I’ve filmed some blues sparks and and sequins and layered them on top of the harpy dance, to give drama and an element of the on-stage illusion. It looks like I’d hoped it would, but I’m still uncertain whether it actually improves the animation, or detracts from the character movement.
I went to the ballet yesterday. The costumes were by Jean-Paul Gaultier, so there was a definite bondage twist on the wicked queen’s costume. They updated the story but kept the grace and beauty of the ballet. I really enjoyed it, a ballet dancer’s strength is fascinating, how the make each other look weightless. There were some high wire dances and a good costume change where the queen puts on a robe and pulls of her crown to reveal wild hair as she goes to tempt Snow White with the apple. The two cats were also really well performed.
I made the armatures out of aluminium wire and milliput. Thicker wire for the spine and two strands of thinner wire twisted for the arms. Then I bound the parts together. This was the best method, both Darryl and Steve both suggested to go about things in this way rather than going for a very expensive and heavy armature kit (or the flimsy thing i made first!) The college shop is marvellously well stocked and really cheap for these things. I also went to Tiranti on warren Street (a sculpture supplies store) and the London Graphic Centre.
After some trouble with fimo I opted for plasticine heads and hands that I re-sculpted and updated the design from the first versions. Prosperos eyes are now beads and Ariel just has heavy eyelids instead of eyes. Anyway, I’ve learnt so much about puppet making that I had no idea about before, I’m sure if I did another stop-motion project I’d know how to go about it, having made mistakes. One thing with stop-motion is you just have to spend some money on the necessary bits and bobs, I tried to avoid doing that at first, bad idea! if you want them to move. What about the actual stop-motion animation? That’s the next adventure…
Ariel’s head is more feminine than the previous one and not as grotesque as before. In this photo it looks rather like a Peruvian mummy… especially when I add the proper hair!
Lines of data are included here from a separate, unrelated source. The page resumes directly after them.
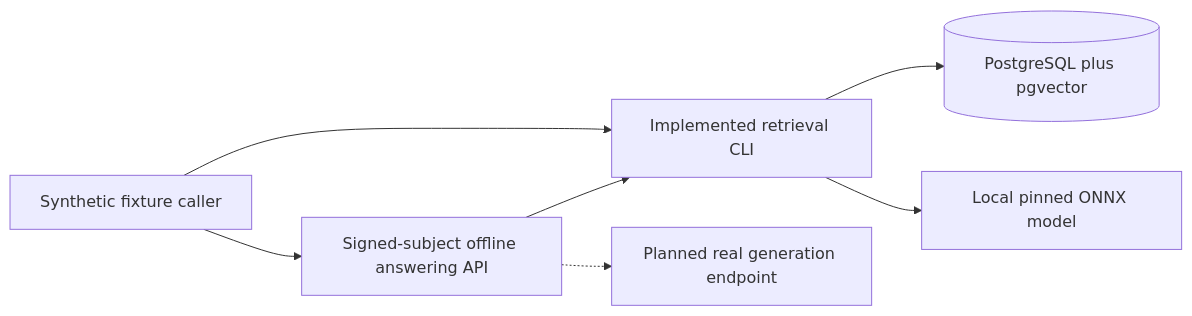
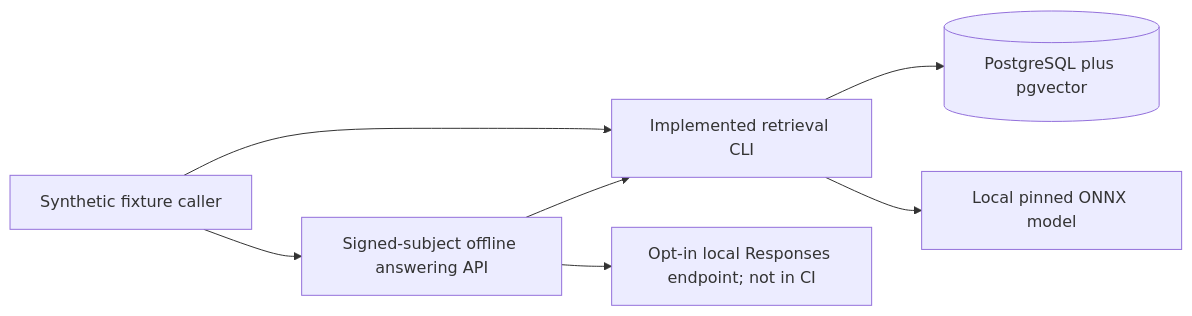
The first of 6 diagrams in docs/ARCHITECTURE.md (venkatakgonela/rag-audit-demo), drawn with Mermaid before and after one commit. The commit also changed other lines of this file and 8 other files, not shown here.

````diff
--- a/docs/ARCHITECTURE.md
+++ b/docs/ARCHITECTURE.md
@@ -18,9 +18,9 @@
 ```mermaid
 flowchart LR
     user["Synthetic fixture caller"] --> cli["Implemented retrieval CLI"]
     cli --> db[("PostgreSQL plus pgvector")]
     cli --> model["Local pinned ONNX model"]
     user --> answer["Signed-subject offline answering API"]
     answer --> cli
-    answer -.-> real["Planned real generation endpoint"]
+    answer --> real["Opt-in local Responses endpoint; not in CI"]
 ```
````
Prospero’s head. So he’s a pale grey, I added in some elements of the Tanuki, a raccoon-dog native to japan. He’s now a horse-goat-dog-raccoon with the body of a man.
On Tuesday Amber took me to see Madame Butterfly at the ENO. It was the Anthony Minghella adaptation. The sets were really brilliant they used bunraku puppets. There were plenty of references to Kabuki; the Kurogo stage-assistants operating lanterns birds and puppets. One of the stage sets included the hanging blossoms borrowed from Fuji Musume. It was visually really engaging and definitely helped my project. The opera was imbued with the cinematic, as you would expect form a film director’s vision.
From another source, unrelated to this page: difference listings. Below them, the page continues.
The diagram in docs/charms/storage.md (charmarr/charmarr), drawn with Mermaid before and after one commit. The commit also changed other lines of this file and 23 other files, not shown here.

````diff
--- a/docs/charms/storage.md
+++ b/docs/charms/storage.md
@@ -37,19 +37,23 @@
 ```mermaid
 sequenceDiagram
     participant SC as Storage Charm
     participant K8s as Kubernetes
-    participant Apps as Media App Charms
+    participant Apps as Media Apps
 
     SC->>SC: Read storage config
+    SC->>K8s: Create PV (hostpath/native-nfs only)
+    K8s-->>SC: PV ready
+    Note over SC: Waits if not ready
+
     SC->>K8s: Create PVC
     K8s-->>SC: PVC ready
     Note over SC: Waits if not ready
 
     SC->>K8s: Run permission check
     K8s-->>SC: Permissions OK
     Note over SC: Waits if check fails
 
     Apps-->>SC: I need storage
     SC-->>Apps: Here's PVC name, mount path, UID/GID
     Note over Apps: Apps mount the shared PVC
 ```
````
Although some of the costumes didn’t appeal to my eye it was a very imaginative and visually enthralling experience. It is such a moving story, it made me look again at Pjotr Sapegin’s Aria that Shelley showed us when she set the brief. I really love his interpretation of the story. It’s so painful at the end when Pinkerton goes of with Barbie in the Jeep and leaves Cio-Cio to her tragic fate…
One other indispensable discovery was in the Madame Butterfly program. I saw a picture of Sadayakko, and so I’ll tell you all about her in the next blog post….
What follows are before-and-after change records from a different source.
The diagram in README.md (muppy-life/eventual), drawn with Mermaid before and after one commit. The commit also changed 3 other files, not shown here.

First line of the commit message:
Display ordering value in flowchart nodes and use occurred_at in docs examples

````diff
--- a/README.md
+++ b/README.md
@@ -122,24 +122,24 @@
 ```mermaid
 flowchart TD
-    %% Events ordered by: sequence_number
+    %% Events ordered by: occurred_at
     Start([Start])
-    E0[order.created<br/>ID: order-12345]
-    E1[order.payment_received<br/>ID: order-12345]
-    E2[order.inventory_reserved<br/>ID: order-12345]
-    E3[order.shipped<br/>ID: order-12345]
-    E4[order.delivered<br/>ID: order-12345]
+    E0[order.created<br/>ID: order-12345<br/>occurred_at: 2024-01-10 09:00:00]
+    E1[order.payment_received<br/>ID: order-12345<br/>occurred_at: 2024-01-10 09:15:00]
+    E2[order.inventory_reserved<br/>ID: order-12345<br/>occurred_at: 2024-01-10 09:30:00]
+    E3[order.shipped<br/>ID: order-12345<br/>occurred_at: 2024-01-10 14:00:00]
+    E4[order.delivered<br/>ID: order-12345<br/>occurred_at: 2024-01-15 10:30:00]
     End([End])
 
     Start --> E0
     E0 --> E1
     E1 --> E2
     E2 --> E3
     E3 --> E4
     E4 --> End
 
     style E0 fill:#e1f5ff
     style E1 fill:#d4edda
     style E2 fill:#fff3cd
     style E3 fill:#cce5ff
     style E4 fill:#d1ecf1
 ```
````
I have this poster on my wall. I was looking at it this morning and realised how useful the design could be for Backdrop 1 of my set. Just goes to show how good it is to have images around you.
I’ve done the animatic, it came to exactly 1 minute, but there are some bits that are unclear. Especially the transformation and the moving parts of the set. I’m really looking forward to some feedback on Monday. I have developed the character design of Ariel quite a bit since doing the drawings for the storyboard. I feel that now I’ve done this, if I began the storyboard all over again it would be much better! I tried to show the costume change in a different way, but actually I think my original idea will work much better. I intended to have the costume “miraculously” transform on the stage, showing Ariel crouching down and then the outer costume pulls off in a flash of lightning! much more like the costume change in Sagi Musume.
I’m reworking some parts in the middle before I begin the animatic later today. I’m really looking forward to getting some feedback on Monday, I think it will be really helpful at this point. I’ve chosen a three pieces of music I’d like to try on the animatic, to see which works best.
Shelley Page approved my proposed idea for the Transformation of Ariel into a Harpy a couple of weeks ago. She suggested I did a rapid thumbnail storyboard as soon as possible to work out where I needed to spend most time and effort. I’m going to begin a tighter and more explicit storyboard this weekend, but I just wanted to get the ideas down first… before I forget them.
I’ve been busy researching and writing my essay on Kabuki theatre in relation to Shakespeare. I’ve also done a lot of drawings and designs that I want to share. The drawings in this post are from the Frederic Aranda photography exhibition in March that inspired me to look at Kabuki for this brief.
Kabuki actors apply their own make-up, the drawing above is of Ichikawa Kamejiro, a famous onnagata (female role specialist) as he paints a red wax on his eyebrows, to smooth the hair, before painting them black.